INPUT DATA:
▬▬▬▬▬▬
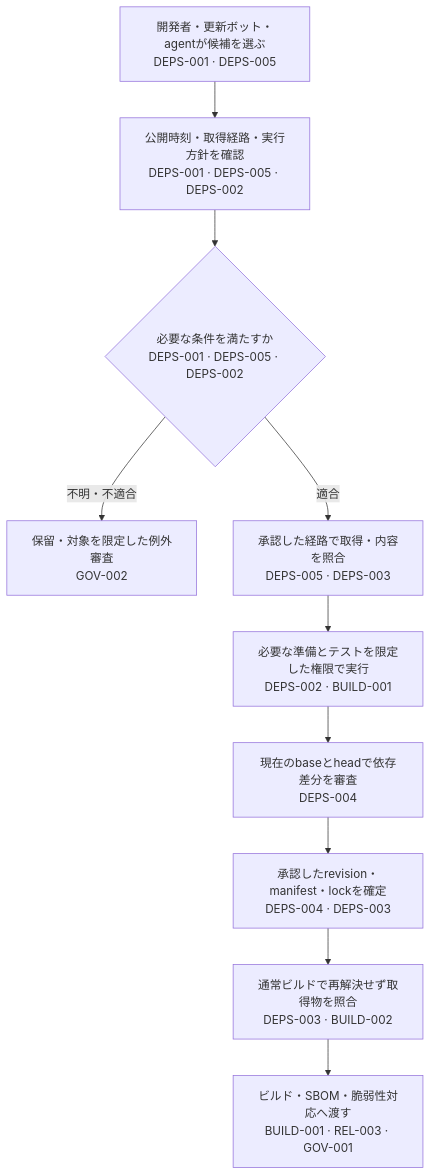
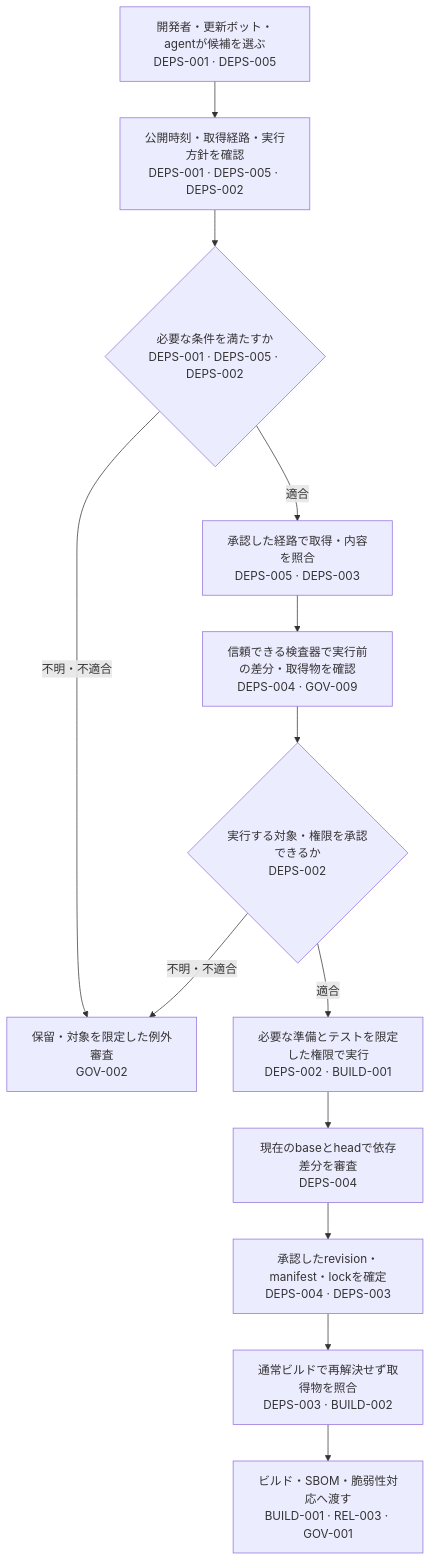
The diagram in engineering/dependency-update-to-build.md (DharmaDoll/product-security-guidance), drawn with Mermaid before and after one commit. The commit also changed other lines of this file and 8 other files, not shown here.

````diff
--- a/engineering/dependency-update-to-build.md
+++ b/engineering/dependency-update-to-build.md
@@ -11,12 +11,15 @@
 ```mermaid
 flowchart TD
   A["開発者・更新ボット・agentが候補を選ぶ<br/>DEPS-001 · DEPS-005"] --> B["公開時刻・取得経路・実行方針を確認<br/>DEPS-001 · DEPS-005 · DEPS-002"]
   B --> C{"必要な条件を満たすか<br/>DEPS-001 · DEPS-005 · DEPS-002"}
   C -->|不明・不適合| D["保留・対象を限定した例外審査<br/>GOV-002"]
   C -->|適合| E["承認した経路で取得・内容を照合<br/>DEPS-005 · DEPS-003"]
-  E --> F["必要な準備とテストを限定した権限で実行<br/>DEPS-002 · BUILD-001"]
+  E --> K["信頼できる検査器で実行前の差分・取得物を確認<br/>DEPS-004 · GOV-009"]
+  K --> L{"実行する対象・権限を承認できるか<br/>DEPS-002"}
+  L -->|不明・不適合| D
+  L -->|適合| F["必要な準備とテストを限定した権限で実行<br/>DEPS-002 · BUILD-001"]
   F --> G["現在のbaseとheadで依存差分を審査<br/>DEPS-004"]
   G --> H["承認したrevision・manifest・lockを確定<br/>DEPS-004 · DEPS-003"]
   H --> I["通常ビルドで再解決せず取得物を照合<br/>DEPS-003 · BUILD-002"]
   I --> J["ビルド・SBOM・脆弱性対応へ渡す<br/>BUILD-001 · REL-003 · GOV-001"]
 ```
````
▬▬▬▬▬▬
REQUIRED ACTION:
Output every entry exactly, leaving out pictures.

SOLUTION:
The diagram in engineering/dependency-update-to-build.md (DharmaDoll/product-security-guidance), drawn with Mermaid before and after one commit. The commit also changed other lines of this file and 8 other files, not shown here.

````diff
--- a/engineering/dependency-update-to-build.md
+++ b/engineering/dependency-update-to-build.md
@@ -11,12 +11,15 @@
 ```mermaid
 flowchart TD
   A["開発者・更新ボット・agentが候補を選ぶ<br/>DEPS-001 · DEPS-005"] --> B["公開時刻・取得経路・実行方針を確認<br/>DEPS-001 · DEPS-005 · DEPS-002"]
   B --> C{"必要な条件を満たすか<br/>DEPS-001 · DEPS-005 · DEPS-002"}
   C -->|不明・不適合| D["保留・対象を限定した例外審査<br/>GOV-002"]
   C -->|適合| E["承認した経路で取得・内容を照合<br/>DEPS-005 · DEPS-003"]
-  E --> F["必要な準備とテストを限定した権限で実行<br/>DEPS-002 · BUILD-001"]
+  E --> K["信頼できる検査器で実行前の差分・取得物を確認<br/>DEPS-004 · GOV-009"]
+  K --> L{"実行する対象・権限を承認できるか<br/>DEPS-002"}
+  L -->|不明・不適合| D
+  L -->|適合| F["必要な準備とテストを限定した権限で実行<br/>DEPS-002 · BUILD-001"]
   F --> G["現在のbaseとheadで依存差分を審査<br/>DEPS-004"]
   G --> H["承認したrevision・manifest・lockを確定<br/>DEPS-004 · DEPS-003"]
   H --> I["通常ビルドで再解決せず取得物を照合<br/>DEPS-003 · BUILD-002"]
   I --> J["ビルド・SBOM・脆弱性対応へ渡す<br/>BUILD-001 · REL-003 · GOV-001"]
 ```
````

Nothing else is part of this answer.